So this salad isn’t completely ‘classic’ as it uses cheat’s olives from a jar. One of the things I love most about Greek salads in Greece is the way they serve their feta on top of their salads in one lump (and the way you buy Feta from huge buckets kept in fridges in the supermarket), but as I’m lazy and like to eat with one hand I chopped mine up.

Serves one for lunch.

1/4 small jar of black olives
1/4 cucumber
3 salad tomatoes
1/2 a small red onion
1/4 block of feta
Pinch dry herbs (preferably oregano)

Chop the cucumber, tomatoes, onion, olives and feta; mix together.
Drizzle with Olive oil and scatter with herbs.

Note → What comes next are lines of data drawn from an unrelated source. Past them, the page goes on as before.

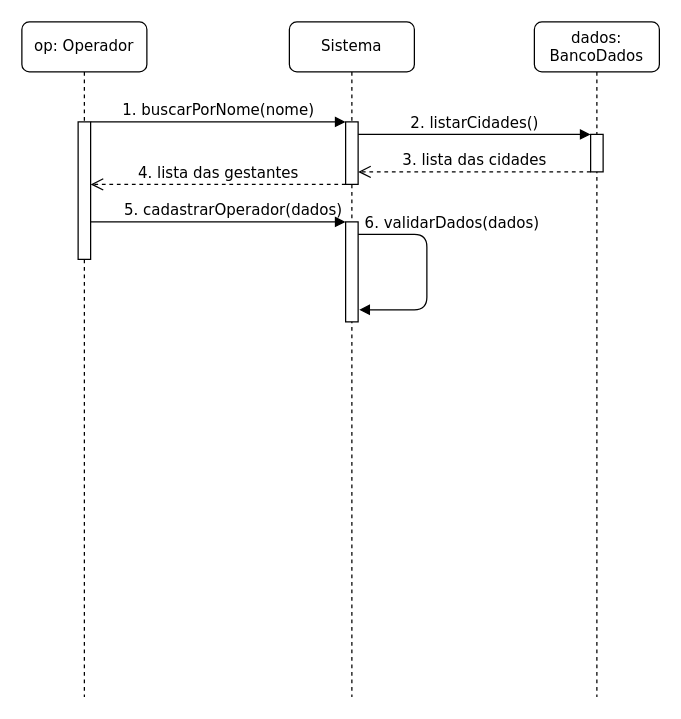
Above: page "Consultar Histórico Gestante" (2 of 6) of diagrama de sequencia do sistema.drawio in LuizGustavoNascimeto/draw.io (draw.io), before the change. Source tidied: cells renumbered, new cells numbered last; positions are measured from the earlier drawing's top-left corner, leaving out a move shared by most shapes. Both pictures are drawn from the tidied source at 125%, with x=0, y=0 at pixel (21, 21).
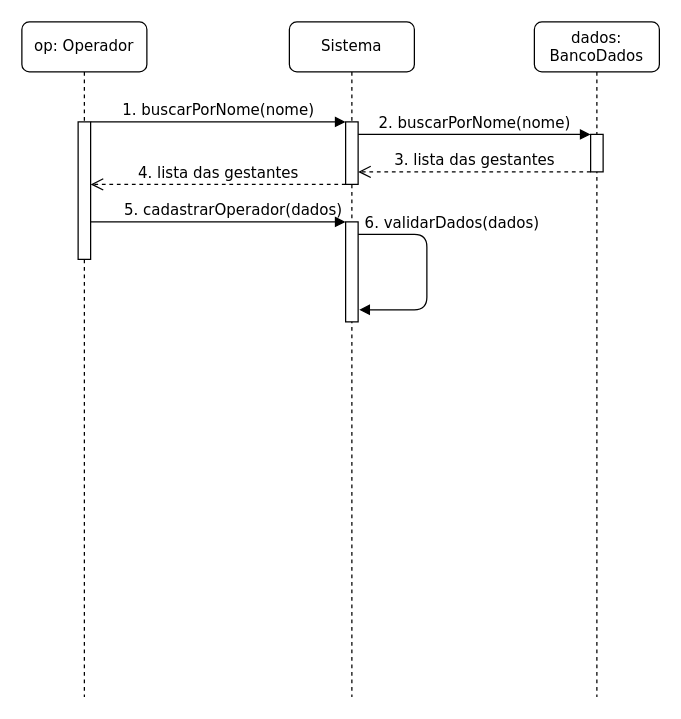
Above is the later version.

The change refers to these unchanged cells:
```xml
<mxCell id="7" style="html=1;points=[];perimeter=orthogonalPerimeter;rounded=0;shadow=0;comic=0;labelBackgroundColor=none;strokeWidth=1;fontFamily=Verdana;fontSize=12;align=center;" parent="6" vertex="1">
  <mxGeometry x="45" y="80" width="10" height="50" as="geometry" />
</mxCell>
<mxCell id="11" style="html=1;points=[];perimeter=orthogonalPerimeter;rounded=0;shadow=0;comic=0;labelBackgroundColor=none;strokeWidth=1;fontFamily=Verdana;fontSize=12;align=center;" parent="10" vertex="1">
  <mxGeometry x="45" y="90" width="10" height="30" as="geometry" />
</mxCell>
```

The edit, as a diff of the source:
```diff
@@
-    <mxCell id="12" value="&lt;div&gt;2. listarCidades()&lt;br&gt;&lt;/div&gt;" style="html=1;verticalAlign=bottom;endArrow=block;labelBackgroundColor=none;fontFamily=Verdana;fontSize=12;edgeStyle=elbowEdgeStyle;elbow=vertical;" parent="1" edge="1" source="7" target="11">
+    <mxCell id="12" value="&lt;div&gt;2. buscarPorNome(nome)&lt;br&gt;&lt;/div&gt;" style="html=1;verticalAlign=bottom;endArrow=block;labelBackgroundColor=none;fontFamily=Verdana;fontSize=12;edgeStyle=elbowEdgeStyle;elbow=vertical;" parent="1" edge="1" source="7" target="11">
       <mxGeometry relative="1" as="geometry">
         <Array as="points">
           <mxPoint x="360" y="90" />
         </Array>
       </mxGeometry>
     </mxCell>
-    <mxCell id="13" value="3. lista das cidades" style="html=1;verticalAlign=bottom;endArrow=open;dashed=1;endSize=8;labelBackgroundColor=none;fontFamily=Verdana;fontSize=12;edgeStyle=elbowEdgeStyle;elbow=vertical;" parent="1" edge="1" source="11" target="7">
+    <mxCell id="13" value="3. lista das gestantes" style="html=1;verticalAlign=bottom;endArrow=open;dashed=1;endSize=8;labelBackgroundColor=none;fontFamily=Verdana;fontSize=12;edgeStyle=elbowEdgeStyle;elbow=vertical;" parent="1" edge="1" source="11" target="7">
       <mxGeometry relative="1" as="geometry">
         <Array as="points">
           <mxPoint x="320" y="120" />
         </Array>
       </mxGeometry>
     </mxCell>
```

MTT: Super Easy Pea, Mint and Pancetta Soup

I used to be lazy, in the days when I had more time than I knew what to do with it. My default modes were sleeping, eating or working. There wasn’t much in between.

More recently I’m more tired or busy than lazy and would rather spend my free time moo-ing like a cow for Elfie (although I’m not into cows exclusively, I’m open to baa-ing and neigh-ing too) over cooking for a dinner party. But I would still never invite anyone round for dinner without expecting to serve them a full three courses, or serving them something that wasn’t home-made in an immaculate house with ironed linen napkins. It’s a standard I unwittingly set around five years ago and I’m now too stubborn to renege on it. I know, I know.

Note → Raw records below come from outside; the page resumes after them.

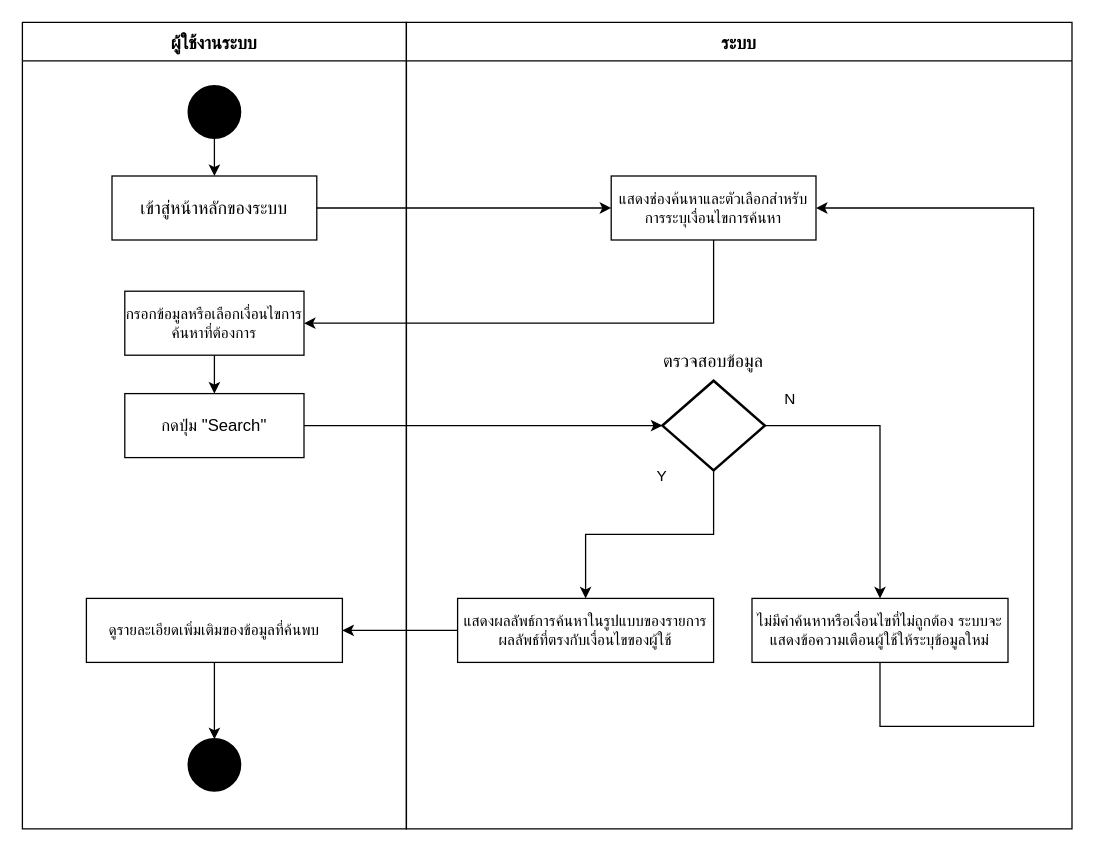
Above: page "ADV_Search" (14 of 19) of Untitled Diagram.drawio in 64160106/projectfinal (draw.io), before the change. Source tidied: cells renumbered, new cells numbered last; positions are measured from the earlier drawing's top-left corner, leaving out a move shared by most shapes. Both pictures are drawn from the tidied source at 128%, with x=0, y=0 at pixel (22, 22).
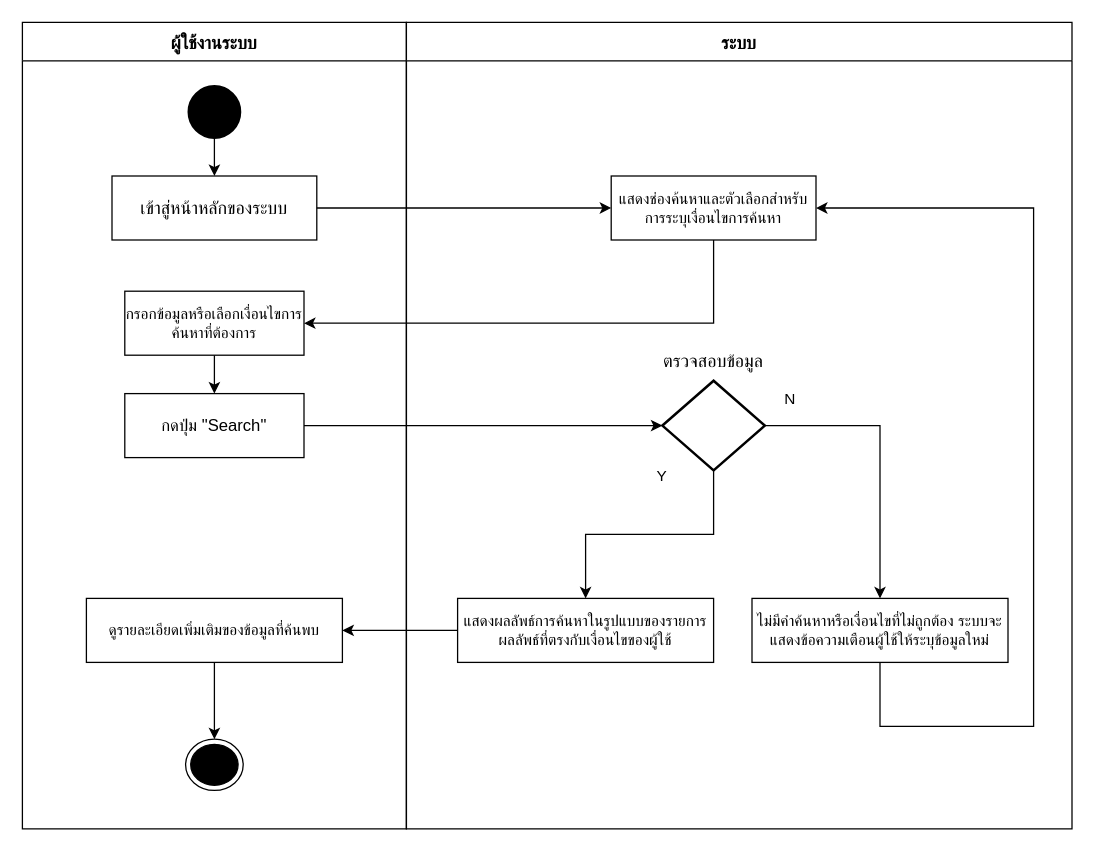
The same diagram, later.

The change refers to these unchanged cells:
```xml
<mxCell id="2" value="ผู้ใช้งานระบบ" style="swimlane;startSize=30;fontSize=14;" parent="1" vertex="1">
  <mxGeometry width="300" height="630" as="geometry" />
</mxCell>
<mxCell id="10" value="ดูรายละเอียดเพิ่มเติมของข้อมูลที่ค้นพบ" style="rounded=0;whiteSpace=wrap;html=1;" parent="2" vertex="1">
  <mxGeometry x="50" y="450" width="200" height="50" as="geometry" />
</mxCell>
```

What changed in the source:
```diff
@@
-    <mxCell id="9" style="strokeWidth=2;html=1;shape=mxgraph.flowchart.start_2;whiteSpace=wrap;fillColor=#000000;" parent="2" vertex="1">
-      <mxGeometry x="130" y="560" width="40" height="40" as="geometry" />
-    </mxCell>
+    <mxCell id="27" style="edgeStyle=orthogonalEdgeStyle;rounded=0;jettySize=auto;html=1;exitX=0.5;exitY=1;exitDx=0;exitDy=0;" parent="2" edge="1" source="10" target="28">
+      <mxGeometry relative="1" as="geometry" />
+    </mxCell>
@@
-    <mxCell id="11" style="edgeStyle=orthogonalEdgeStyle;rounded=0;jettySize=auto;html=1;exitX=0.5;exitY=1;exitDx=0;exitDy=0;entryX=0.5;entryY=0;entryDx=0;entryDy=0;entryPerimeter=0;" parent="2" edge="1" source="10" target="9">
-      <mxGeometry relative="1" as="geometry" />
-    </mxCell>
+    <mxCell id="28" style="ellipse;html=1;shape=endState;fillColor=#000000;strokeColor=#000000;" parent="2" vertex="1">
+      <mxGeometry x="127.5" y="560" width="45" height="40" as="geometry" />
+    </mxCell>
```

This Pea, Mint and Pancetta soup is my go-to starter when I’m really pushed on time or energy. Minimal ingredients, minimal cooking, minimal calories but maximum taste.

Pea, Mint and Pancetta Soup
 
I must admit to having used a couple of teaspoons of mint jelly in this recipe when I haven’t had any fresh mint to hand. I couldn’t possibly condone such behaviour.
Recipe type: Starter
Serves: 4
Ingredients
  • 500g frozen peas
  • Decent handful fresh mint leaves
  • 1 tbsp Olive Oil
  • 4 tbsp Creme Fraiche (I use a low-fat one when I’m feeling saintly and add a splash of double cream when not)
  • Salt and pepper
  • Small pack pancetta (between 70-100g)
Instructions
  1. Put the frozen peas into a saucepan and cover with boiling water. Bring to the boil and add the mint. Cook for five minutes, or until peas are lovely and tender.
  2. Take off the heat and drain, reserving the cooking liquid. Put the peas and mint into a liquidiser and add enough liquid to just cover the peas.
  3. Blend until smooth. Add olive oil, creme fraiche and seasoning to taste. Blend again to combine.
  4. In a separate frying pan fry the pancetta on a medium-high heat until brown and crispy.
  5. Serve the soup in bowls with pancetta scattered on top.